George Floyd, Racism and Why We Exist

Above image: Fight Racism badge, AIU RACE Centre Archive (GB3228.35)

Please note:  In this piece we use the term Black to talk about people of African and African-Caribbean heritage.  We then use Black, Asian and Minority Ethnic (BAME) when talking about the wider communities we work with. We know these terms can be problematic and we don’t always feel comfortable using language that some contest. For now, we continue to use varying terminology depending on the context and we welcome the ongoing debate and discussion about how we describe ourselves.

On May 25th, with the rest of the world, we witnessed the police murder of George Floyd in Minneapolis.

We now watch Black American communities and their allies take to the streets in expressions of anger, disbelief, frustration and grief. George Floyd’s murder is one of many in a long list (to pick a few at random: Ahmaud Arbery, Eric Garner, Sandra Bland, Michael Brown, Atatiana Jefferson, Breonna Taylor). What makes each new murder ever more shocking is the fact that there is nothing new about police murdering and brutalising Black communities.

Image: Campaign material for a demonstration against police harassment in Sheffield, UK, 1982-1986.
Collection: Tandana Archive, GB3228.6, AIU RACE Centre


And this isn’t simply an American problem.
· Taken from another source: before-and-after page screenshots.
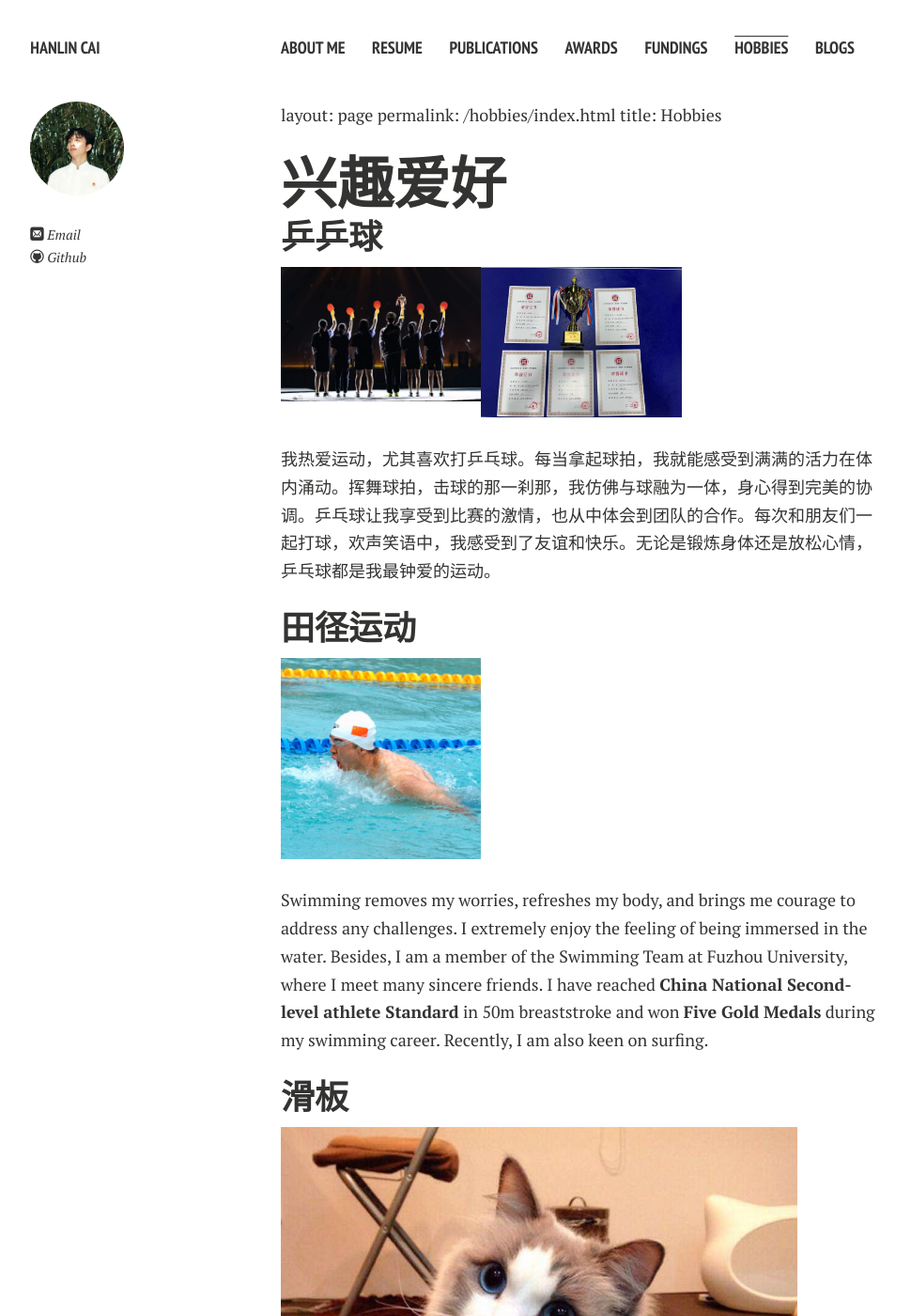
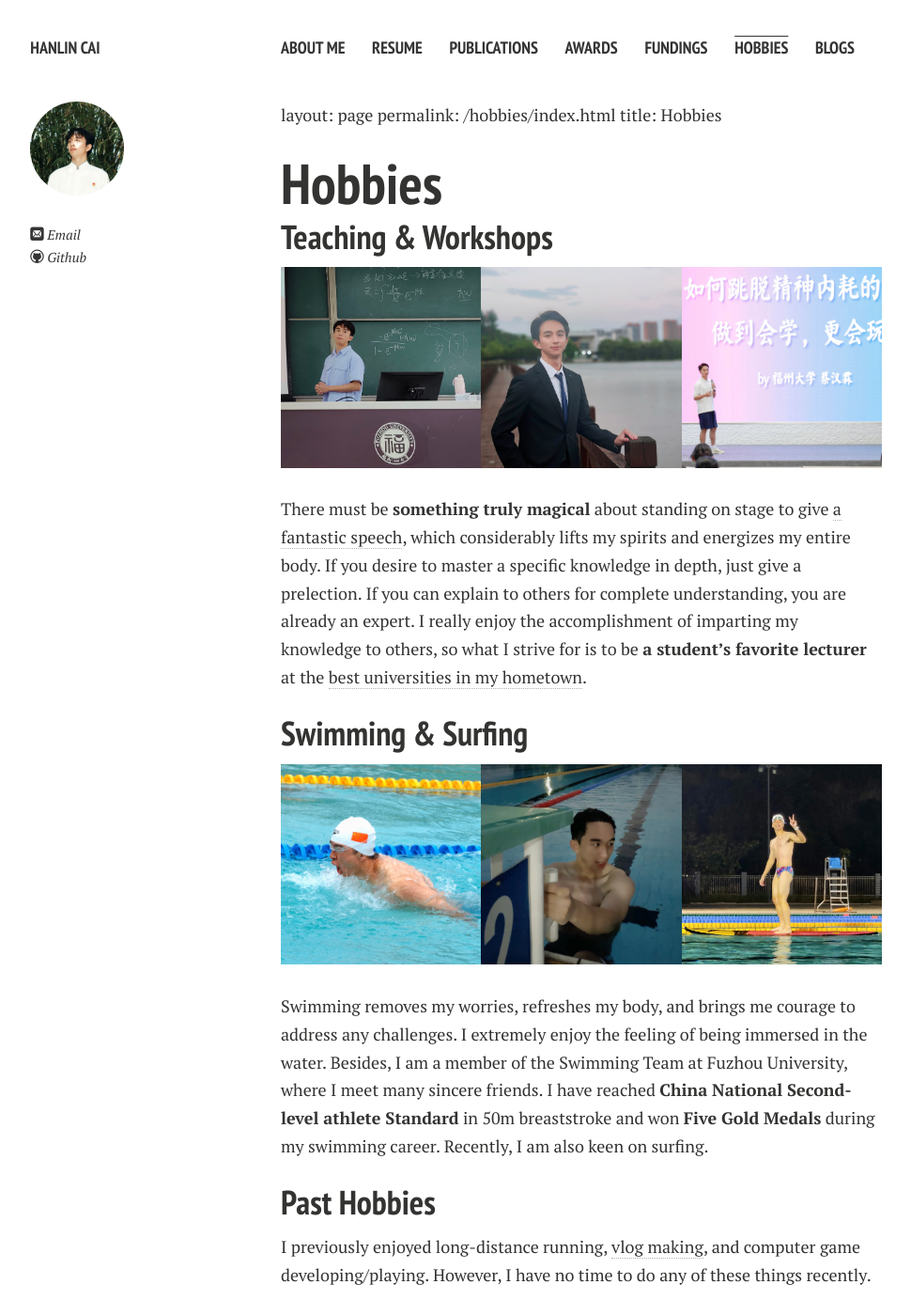
Before and after one commit to yyc220/yyc220.github.io, a Jekyll site: the page built from hobbies.md, in a window 1280 px wide and 1400 px high. Shown: the whole window at 94% size, without its empty margins (21-991 px from the left). Built offline with Jekyll 4.4.1, drawn with Linux system fonts in a browser that asks for light colours; nearby versions of some CDN libraries; comment, search, counter and statistics services are not loaded; a style sheet for code colours, icons or effects is not loaded.

Commit message:
update 4

```diff
--- a/hobbies.md
+++ b/hobbies.md
@@ -7,48 +7,6 @@ title: Hobbies
 layout: page
 permalink: /hobbies/index.html
 title: Hobbies
-
-# 兴趣爱好
-
-## 乒乒球
-
-<div class="third">
-<img src="/images/table_tennis1.jpg">
-<img src="/images/table_tennis2.jpg">
-</div>
-
-<br>我热爱运动，尤其喜欢打乒乓球。每当拿起球拍，我就能感受到满满的活力在体内涌动。挥舞球拍，击球的那一刹那，我仿佛与球融为一体，身心得到完美的协调。乒乓球让我享受到比赛的激情，也从中体会到团队的合作。每次和朋友们一起打球，欢声笑语中，我感受到了友谊和快乐。无论是锻炼身体还是放松心情，乒乓球都是我最钟爱的运动。
-
-[乒乒球比赛视频]: https://www.bilibili.com/video/BV1Xs4y1M7Fu?p=3&amp;vd_source=bd3fe4791174b1cf1b4560c01950f60a
-
-## 田径运动
-
-<div class="third">
-<img src="/images/swimming2.JPG">
-</div>
-
-<br>Swimming removes my worries, refreshes my body, and brings me courage to address any challenges. I extremely enjoy the feeling of being immersed in the water. Besides, I am a member of the Swimming Team at Fuzhou University, where I meet many sincere friends. I have reached **China National Second-level athlete Standard** in 50m breaststroke and won **Five Gold Medals** during my swimming career. Recently, I am also keen on surfing.
-
-## 滑板
-
-
-
-
-
-<div>
-<img src="/images/cat.JPG">
-</div>
-
-
-
-
-
-<div class="calendly-inline-widget" data-url="https://calendly.com/lancecai/meet-with-lance" style="min-width:320px;height:630px;"></div>
-<script type="text/javascript" src="https://assets.calendly.com/assets/external/widget.js" async></script>
-
-<!-- Calendly inline widget end -->
-
-
 
 # Hobbies
 
```
Also changed, not shown: images/271769923c18a56e04e69151b341335.jpg (renamed from images/table_tennis2.jpg).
Here in the UK we have our own shameful list (Sean Rigg, Joy Gardner, Jimmy Mubenga, Cherry Joyce, Jean Charles de Menezes to name but a few). These murders are at one end of a very long spectrum of racism, which includes micro-aggressions and “every-day” racism at one end and violence and murder at the other. All interconnected, all part of the over-arching system of white supremacy.

This is why the Ahmed Iqbal Ullah RACE Centre is here.

We are an anti-racist organisation, holding archives that document systematic, institutional and interpersonal racism and how it affects Black, Asian and Minority Ethnic (BAME) people and communities. We are able to do this due to our relationship of trust with communities and our anti-racist practices. We collect and archive the experiences of Black Asian and Minority Ethnic people living with and challenging racism, in their own words. We work with them in their spaces, to their timetables and allow them to tell us what is important and meaningful about their experiences, rather than drawing our own conclusions.

We then put this history to work.

We use our collections to equip researchers with primary source material, ensuring that BAME experiences and perspectives are fully understood. We support teachers with anti-racist teaching resources which draw on our collections. We offer a safe space (literally and figuratively) for students seeking a non-colonialised part of the University. We put community voices at the heart of the archive sector and the University, though we often have to fight to defend this very small space and the limited resources we have.

Image: Flyer for a Black Resistance Movement weekend school, January 1984.
Collection: Tandana Archive, GB3228.6, AIU RACE Centre


Over the next few weeks we will be talking further about what it means to be an anti-racist archive organisation and how we are responding to contemporary events. We will put our collections to work, shining a light on some of the anti-racist histories within our collections, and sharing some of the excellent books and journals available to those who wish to understand white supremacy and privilege and the impact of racism.

If you are of Black, Asian or Minority Ethnic heritage, we hope you see yourself reflected in our organisation and take sustenance from the histories of resistance and anti-racism we hold. If you are a white reader, we hope you will use our resources to understand your privilege and how you can put that to best use, joining BAME communities in dismantling racism.

Catalogues for our the majority of our archives, including those featured in this post, can be found here: